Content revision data
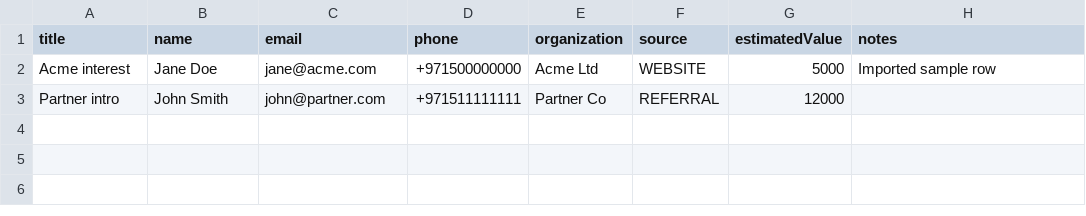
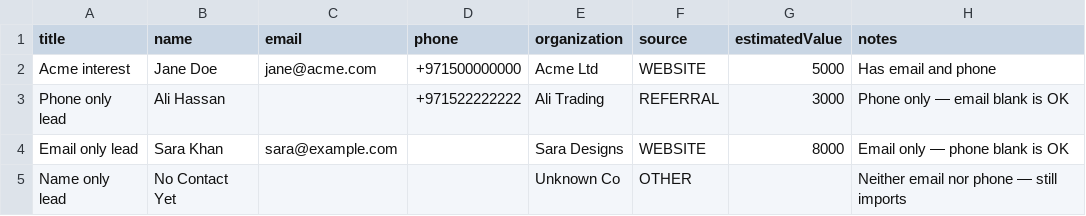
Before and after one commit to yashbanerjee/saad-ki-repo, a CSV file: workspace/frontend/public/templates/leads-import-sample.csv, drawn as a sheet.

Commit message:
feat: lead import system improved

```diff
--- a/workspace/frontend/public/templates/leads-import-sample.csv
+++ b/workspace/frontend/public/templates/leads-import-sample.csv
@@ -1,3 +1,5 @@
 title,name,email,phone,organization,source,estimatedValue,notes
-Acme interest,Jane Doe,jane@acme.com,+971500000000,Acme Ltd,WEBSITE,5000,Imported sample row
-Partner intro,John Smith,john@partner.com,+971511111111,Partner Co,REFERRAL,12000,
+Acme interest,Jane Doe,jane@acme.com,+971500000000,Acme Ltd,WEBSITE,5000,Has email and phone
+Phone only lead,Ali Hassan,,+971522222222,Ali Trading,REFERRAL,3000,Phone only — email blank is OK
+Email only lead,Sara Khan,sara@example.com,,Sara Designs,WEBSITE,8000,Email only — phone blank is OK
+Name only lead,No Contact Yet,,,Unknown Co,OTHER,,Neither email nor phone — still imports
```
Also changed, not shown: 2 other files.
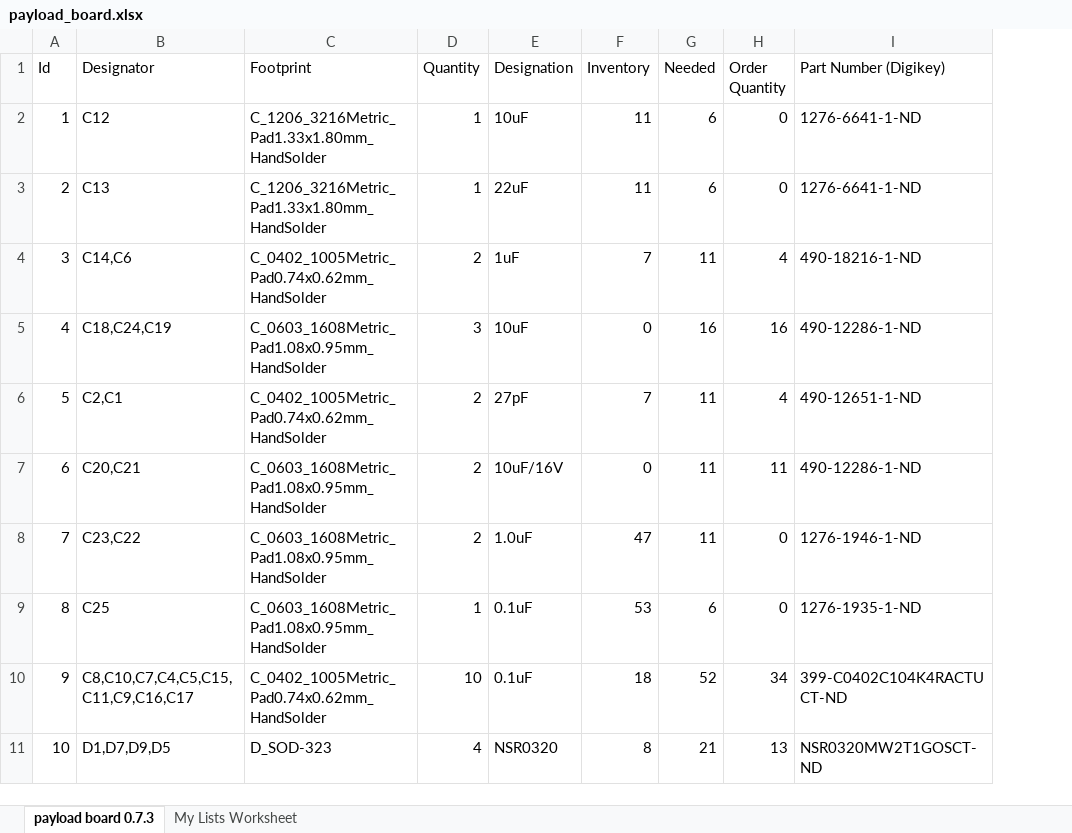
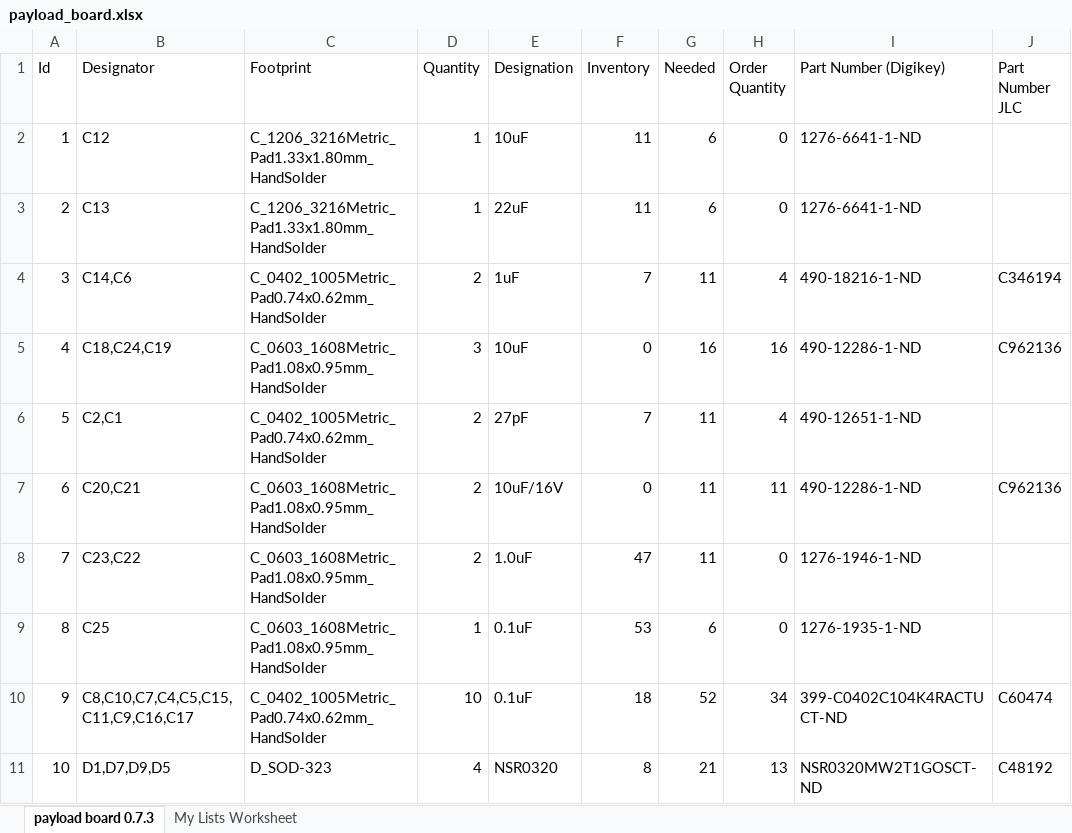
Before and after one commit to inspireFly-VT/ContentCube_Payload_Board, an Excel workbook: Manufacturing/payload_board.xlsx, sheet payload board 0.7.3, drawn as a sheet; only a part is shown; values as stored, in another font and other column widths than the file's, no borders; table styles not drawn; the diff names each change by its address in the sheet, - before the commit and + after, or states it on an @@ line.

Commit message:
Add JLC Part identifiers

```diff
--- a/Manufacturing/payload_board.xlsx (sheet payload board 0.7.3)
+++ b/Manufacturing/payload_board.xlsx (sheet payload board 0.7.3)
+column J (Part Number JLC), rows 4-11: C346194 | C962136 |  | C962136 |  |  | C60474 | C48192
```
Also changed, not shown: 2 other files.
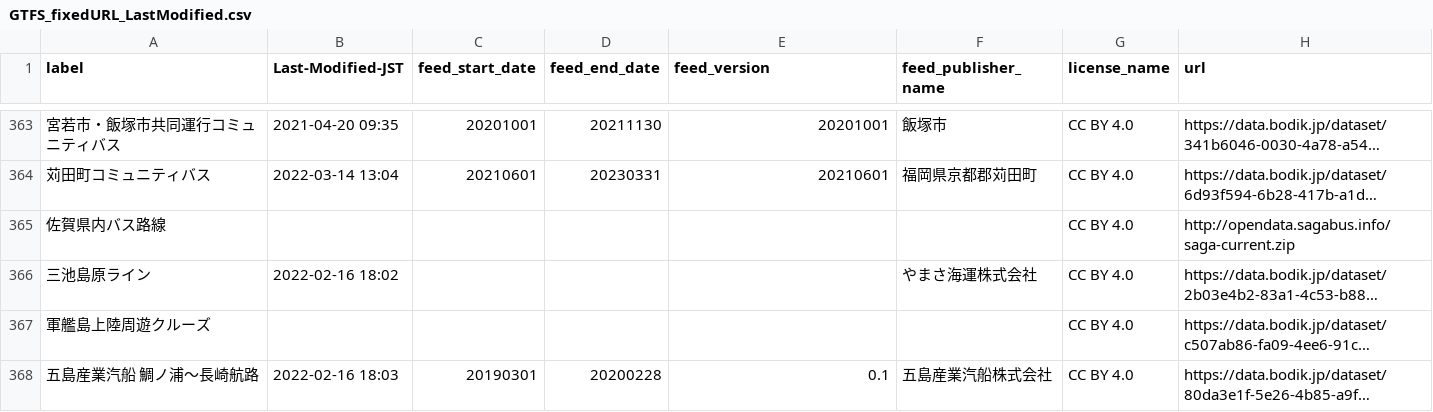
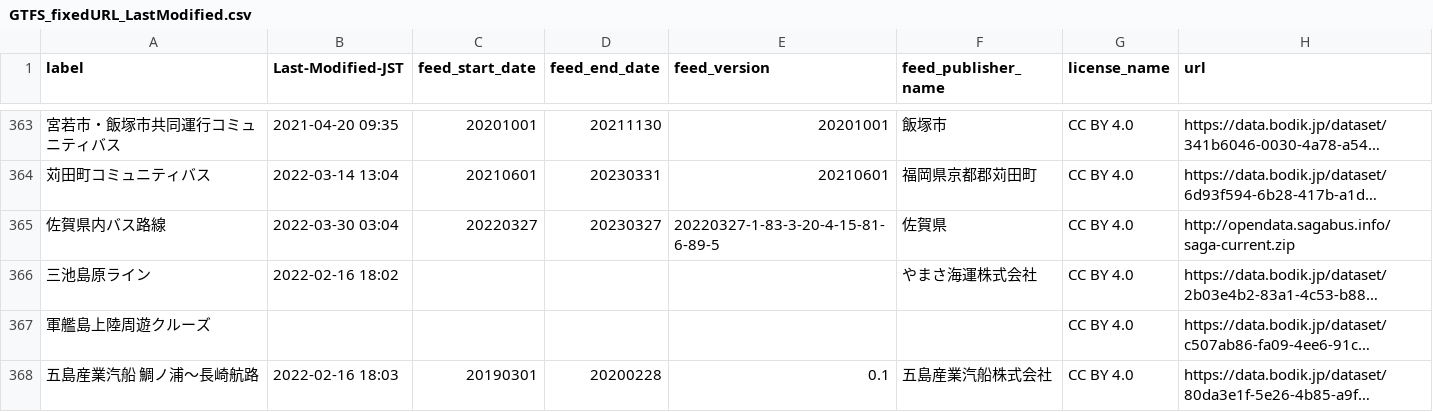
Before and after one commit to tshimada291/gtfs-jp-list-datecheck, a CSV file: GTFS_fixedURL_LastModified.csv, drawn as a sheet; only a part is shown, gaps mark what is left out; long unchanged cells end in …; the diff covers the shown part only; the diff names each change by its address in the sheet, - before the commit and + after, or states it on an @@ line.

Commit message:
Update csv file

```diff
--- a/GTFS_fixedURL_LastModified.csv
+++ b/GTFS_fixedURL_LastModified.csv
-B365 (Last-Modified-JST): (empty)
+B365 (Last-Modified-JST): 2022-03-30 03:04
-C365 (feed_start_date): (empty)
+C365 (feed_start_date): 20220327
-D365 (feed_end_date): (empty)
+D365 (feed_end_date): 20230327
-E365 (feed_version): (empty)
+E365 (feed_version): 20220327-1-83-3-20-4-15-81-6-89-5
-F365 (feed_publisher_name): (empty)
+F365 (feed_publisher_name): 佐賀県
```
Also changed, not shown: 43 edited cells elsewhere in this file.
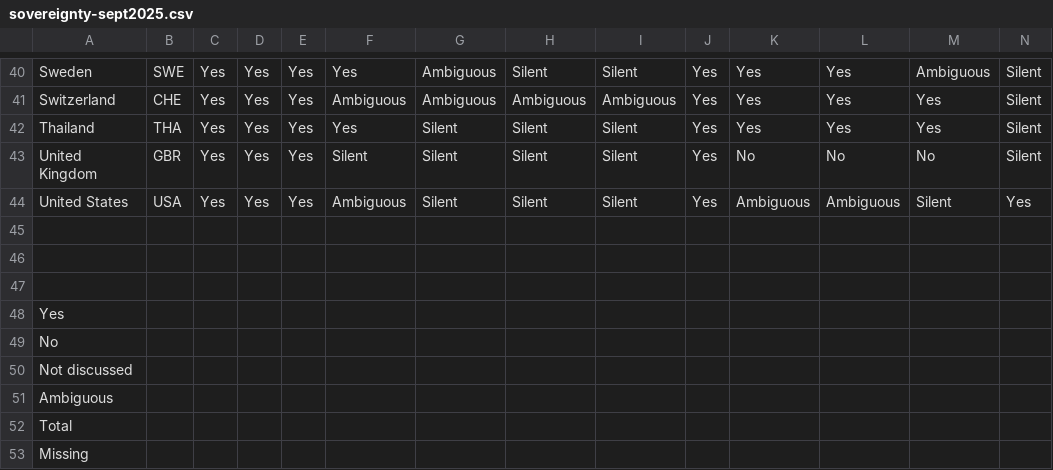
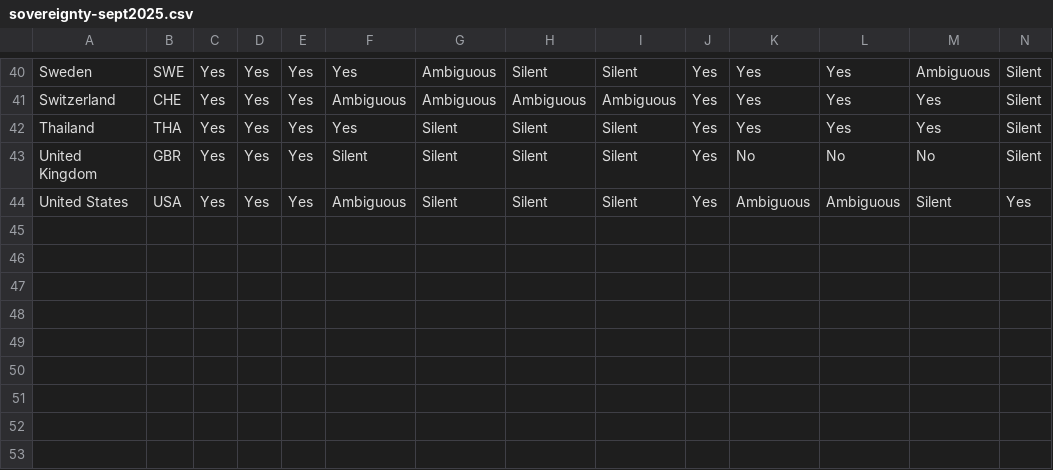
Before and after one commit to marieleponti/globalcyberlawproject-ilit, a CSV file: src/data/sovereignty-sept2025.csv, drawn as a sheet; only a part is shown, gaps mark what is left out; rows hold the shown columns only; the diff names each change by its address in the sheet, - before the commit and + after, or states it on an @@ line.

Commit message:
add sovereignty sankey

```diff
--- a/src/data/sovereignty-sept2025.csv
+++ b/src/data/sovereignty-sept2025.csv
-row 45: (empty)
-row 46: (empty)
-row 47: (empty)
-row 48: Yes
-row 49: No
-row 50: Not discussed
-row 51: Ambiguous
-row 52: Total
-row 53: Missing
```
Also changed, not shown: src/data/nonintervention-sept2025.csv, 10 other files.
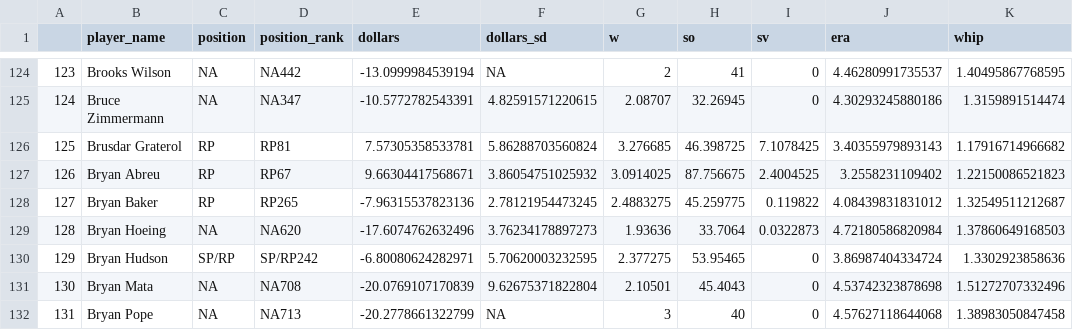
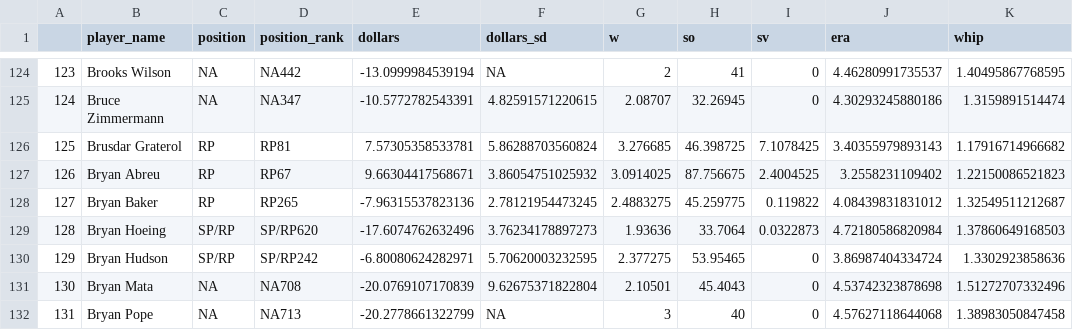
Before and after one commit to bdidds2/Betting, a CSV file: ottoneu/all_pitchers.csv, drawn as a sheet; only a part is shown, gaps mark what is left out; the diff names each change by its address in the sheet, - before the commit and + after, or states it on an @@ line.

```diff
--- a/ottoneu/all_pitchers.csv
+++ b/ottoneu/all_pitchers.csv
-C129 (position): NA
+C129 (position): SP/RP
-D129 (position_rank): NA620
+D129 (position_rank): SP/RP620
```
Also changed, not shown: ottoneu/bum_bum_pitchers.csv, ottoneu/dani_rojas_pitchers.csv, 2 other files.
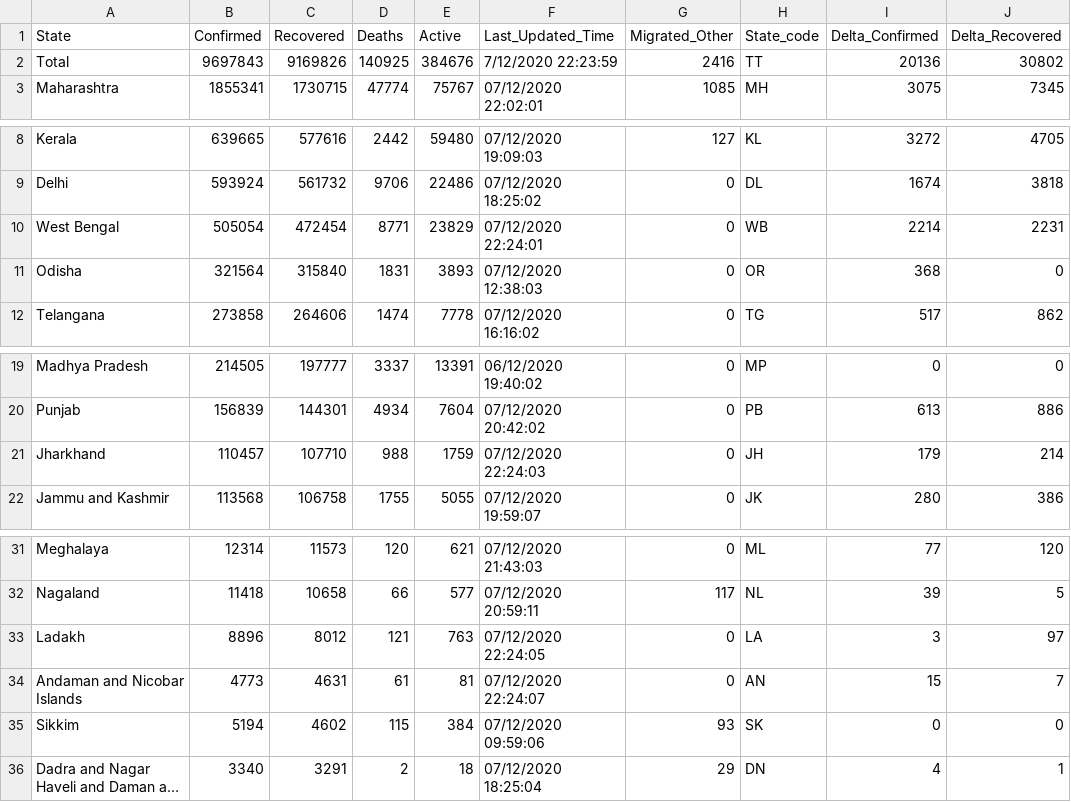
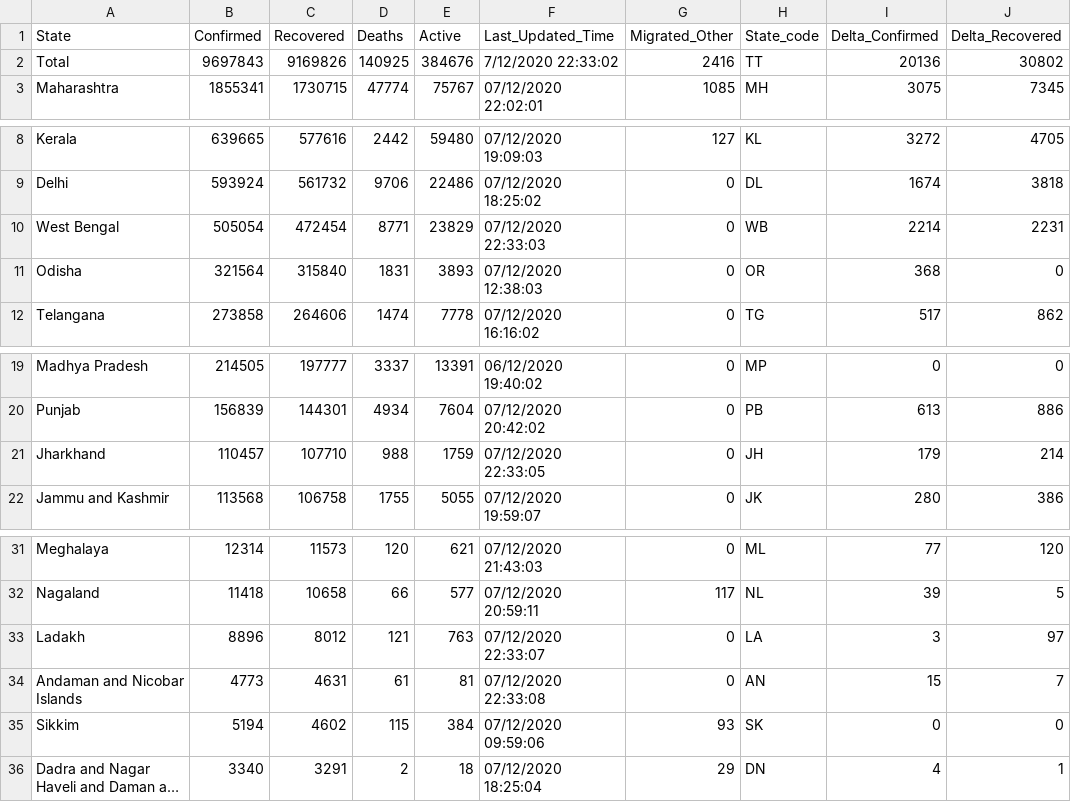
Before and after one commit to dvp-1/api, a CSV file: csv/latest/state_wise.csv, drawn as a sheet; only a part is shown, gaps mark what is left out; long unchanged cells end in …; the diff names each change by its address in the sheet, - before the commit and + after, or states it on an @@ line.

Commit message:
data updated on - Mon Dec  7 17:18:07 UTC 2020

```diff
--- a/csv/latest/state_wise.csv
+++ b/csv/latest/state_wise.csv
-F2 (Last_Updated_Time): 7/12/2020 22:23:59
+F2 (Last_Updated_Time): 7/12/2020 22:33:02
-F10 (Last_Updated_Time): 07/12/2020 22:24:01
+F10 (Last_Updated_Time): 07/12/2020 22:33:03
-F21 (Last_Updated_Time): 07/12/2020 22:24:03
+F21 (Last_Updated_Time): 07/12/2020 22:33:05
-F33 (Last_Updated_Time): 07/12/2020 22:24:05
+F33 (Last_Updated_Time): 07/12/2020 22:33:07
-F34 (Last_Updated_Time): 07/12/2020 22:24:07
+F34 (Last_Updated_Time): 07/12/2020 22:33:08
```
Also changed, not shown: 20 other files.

■ Directions for this task: Find the lines above that include the string "ottoneu" and copy them.

■ Task response:
Before and after one commit to bdidds2/Betting, a CSV file: ottoneu/all_pitchers.csv, drawn as a sheet; only a part is shown, gaps mark what is left out; the diff names each change by its address in the sheet, - before the commit and + after, or states it on an @@ line.
--- a/ottoneu/all_pitchers.csv
+++ b/ottoneu/all_pitchers.csv
Also changed, not shown: ottoneu/bum_bum_pitchers.csv, ottoneu/dani_rojas_pitchers.csv, 2 other files.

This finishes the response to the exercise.